Task requirements
Restate the records below word for word, and omit the images they hold.

Working data
== == ==
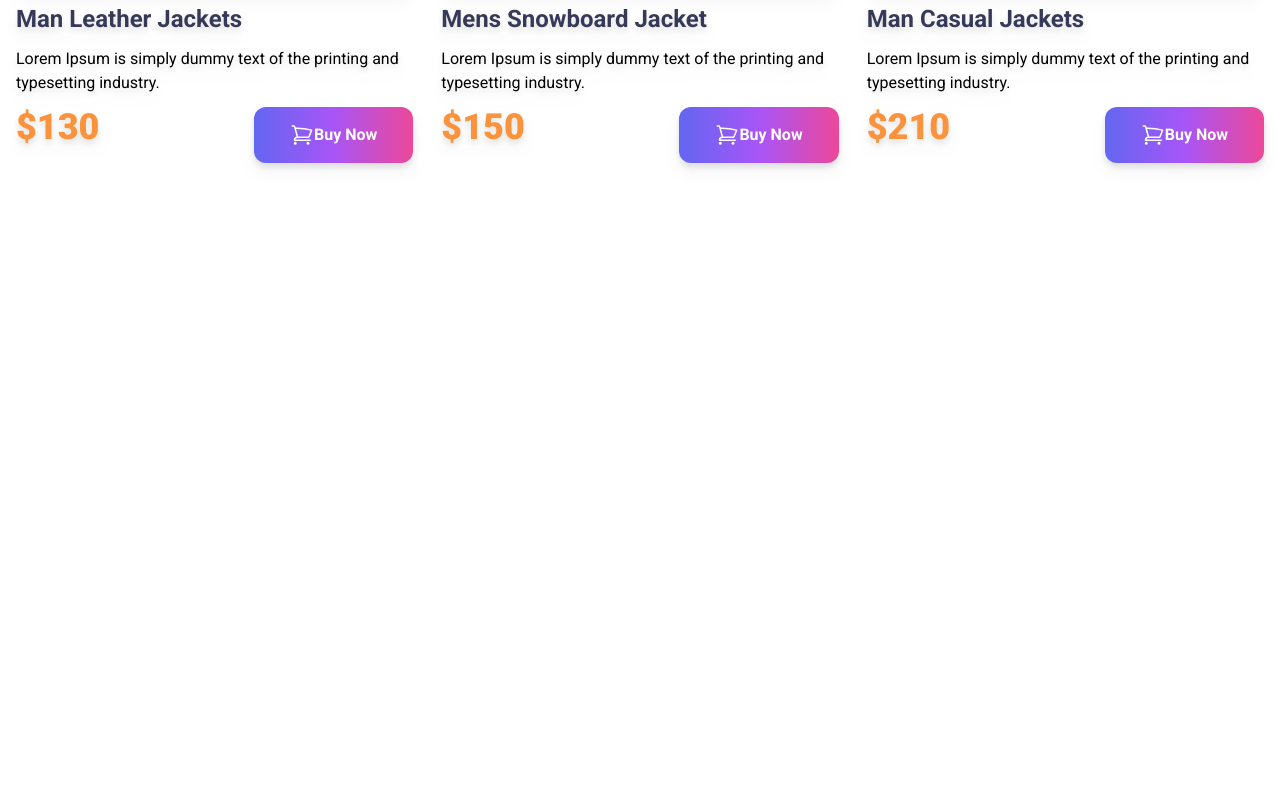
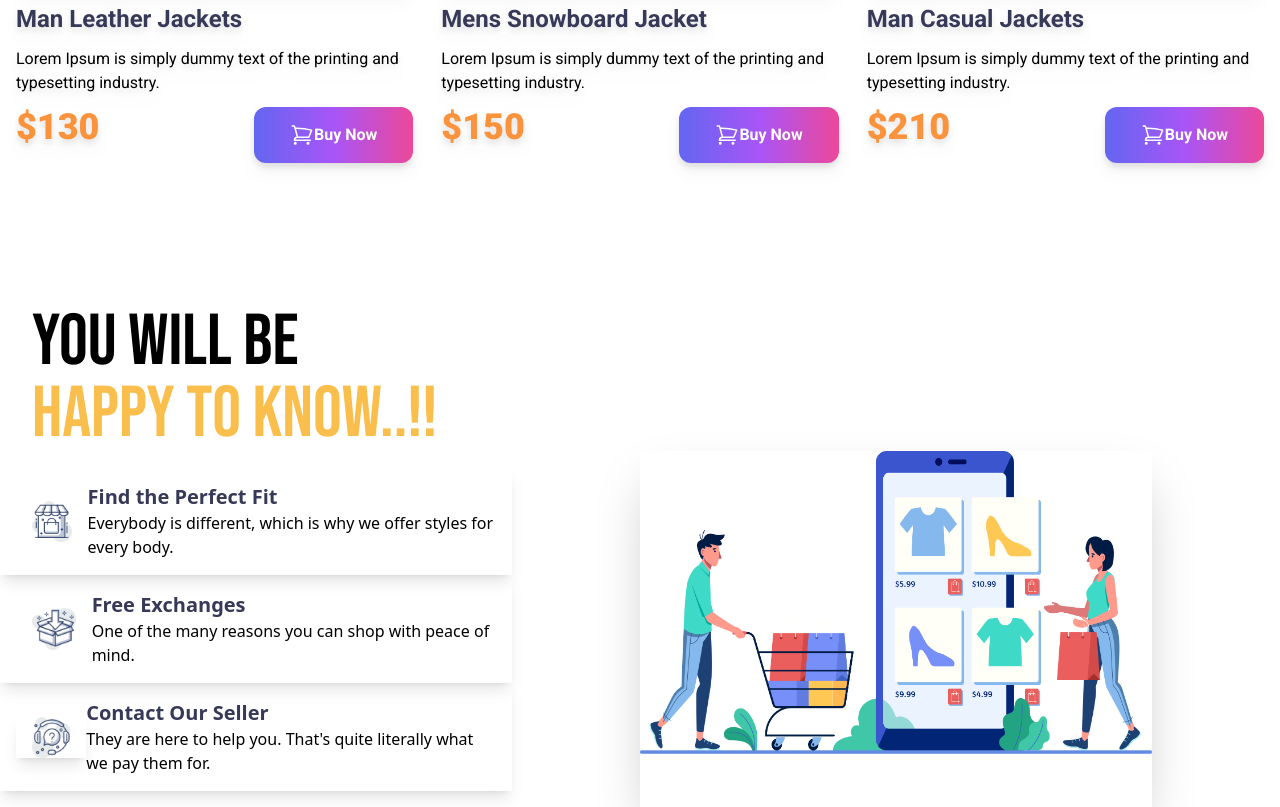
Before and after one commit to mdjonayed6/penguin-fashion-resources-responsive, a plain HTML site: page index.html in a window 1280 px wide. Shown: the part 2313-3120 px from the top of the page. Before the commit the page ends 2620 px from the top, so only its background shows below. Drawn offline with nearby package versions, Linux system fonts and the light colour scheme.

Commit message:
happy to know section completed

```diff
--- a/index.html
+++ b/index.html
@@ -56,7 +56,7 @@
         <div class="flex flex-col md:flex-row items-center justify-between mt-24">
             <div class="space-y-3">
                 <h1 class="text-7xl uppercase font-bebas">
-                    <span class="text-[#FABE4C]">Be the Penguins</span> <br> of Winter</h1>
+                    <span class="text-[#FABE4C]">Be the Penguins</span> <br> of Winter </h1>
                     <p>Lorem Ipsum is simply dummy text of the printing and typesetting industry.</p>
                     <button class="py-4 px-9 bg-blue-500 rounded-xl text-white font-semibold flex bg-gradient-to-r from-indigo-500 via-purple-500 to-pink-500">
                        <!-- Shopping Icons start  -->
@@ -209,6 +209,52 @@
                 </div>
             </div>
         </section>
+
+        <!-- Happy To Know section  -->
+        <section>
+            <h1 class="text-7xl uppercase font-bebas ml-8">
+             You will be <br> <span class="text-[#FABE4C]">Happy To Know..!!</span></h1>
+            <div class="flex gap-32">
+                <div class="py-4 w-[40%]">
+                    <!-- cart 1 -->
+                    <div class="flex items-center p-4 shadow-lg">
+                        <div class="w-20 px-4">
+                            <img src="images/icons/house.png" alt="">
+                        </div>
+                    <div>
+                        <h4 class="font-semibold text-xl text-[#363958]">Find the Perfect Fit</h4>
+                        <p>Everybody is different, which is why we
+                            offer styles for every body.</p>
+                    </div>
+                    </div>
+                    <!-- cart 2 -->
+                    <div class="flex items-center p-4 shadow-lg">
+                        <div class="w-20 px-4">
+                            <img src="images/icons/box.png" alt="">
+                        </div>
+                    <div>
+                        <h4 class="font-semibold text-xl text-[#363958]">Free Exchanges</h4>
+                        <p>One of the many reasons you can shop
+                            with peace of mind.</p>
+                    </div>
+                    </div>
+                    <!-- cart 3 -->
+                    <div class="flex items-center p-4 shadow-lg">
+                        <div class="w-20 px-4 shadow-lg">
+                            <img src="images/icons/question.png" alt="">
+                        </div>
+                    <div>
+                        <h4 class="font-semibold text-xl text-[#363958]">Contact Our Seller</h4>
+                        <p>They are here to help you. That's quite
+                            literally what we pay them for.</p>
+                    </div>
+                    </div>
+                </div>
+                <div class="w-[40%] shadow-2xl">
+                    <img src="images/shopping.png" alt="">
+                </div>
+            </div>
+        </section>
     </main>
  <!-- and this is footer section  -->
     <footer>
```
== == ==
Task response
Before and after one commit to mdjonayed6/penguin-fashion-resources-responsive, a plain HTML site: page index.html in a window 1280 px wide. Shown: the part 2313-3120 px from the top of the page. Before the commit the page ends 2620 px from the top, so only its background shows below. Drawn offline with nearby package versions, Linux system fonts and the light colour scheme.

Commit message:
happy to know section completed

```diff
--- a/index.html
+++ b/index.html
@@ -56,7 +56,7 @@
         <div class="flex flex-col md:flex-row items-center justify-between mt-24">
             <div class="space-y-3">
                 <h1 class="text-7xl uppercase font-bebas">
-                    <span class="text-[#FABE4C]">Be the Penguins</span> <br> of Winter</h1>
+                    <span class="text-[#FABE4C]">Be the Penguins</span> <br> of Winter </h1>
                     <p>Lorem Ipsum is simply dummy text of the printing and typesetting industry.</p>
                     <button class="py-4 px-9 bg-blue-500 rounded-xl text-white font-semibold flex bg-gradient-to-r from-indigo-500 via-purple-500 to-pink-500">
                        <!-- Shopping Icons start  -->
@@ -209,6 +209,52 @@
                 </div>
             </div>
         </section>
+
+        <!-- Happy To Know section  -->
+        <section>
+            <h1 class="text-7xl uppercase font-bebas ml-8">
+             You will be <br> <span class="text-[#FABE4C]">Happy To Know..!!</span></h1>
+            <div class="flex gap-32">
+                <div class="py-4 w-[40%]">
+                    <!-- cart 1 -->
+                    <div class="flex items-center p-4 shadow-lg">
+                        <div class="w-20 px-4">
+                            <img src="images/icons/house.png" alt="">
+                        </div>
+                    <div>
+                        <h4 class="font-semibold text-xl text-[#363958]">Find the Perfect Fit</h4>
+                        <p>Everybody is different, which is why we
+                            offer styles for every body.</p>
+                    </div>
+                    </div>
+                    <!-- cart 2 -->
+                    <div class="flex items-center p-4 shadow-lg">
+                        <div class="w-20 px-4">
+                            <img src="images/icons/box.png" alt="">
+                        </div>
+                    <div>
+                        <h4 class="font-semibold text-xl text-[#363958]">Free Exchanges</h4>
+                        <p>One of the many reasons you can shop
+                            with peace of mind.</p>
+                    </div>
+                    </div>
+                    <!-- cart 3 -->
+                    <div class="flex items-center p-4 shadow-lg">
+                        <div class="w-20 px-4 shadow-lg">
+                            <img src="images/icons/question.png" alt="">
+                        </div>
+                    <div>
+                        <h4 class="font-semibold text-xl text-[#363958]">Contact Our Seller</h4>
+                        <p>They are here to help you. That's quite
+                            literally what we pay them for.</p>
+                    </div>
+                    </div>
+                </div>
+                <div class="w-[40%] shadow-2xl">
+                    <img src="images/shopping.png" alt="">
+                </div>
+            </div>
+        </section>
     </main>
  <!-- and this is footer section  -->
     <footer>
```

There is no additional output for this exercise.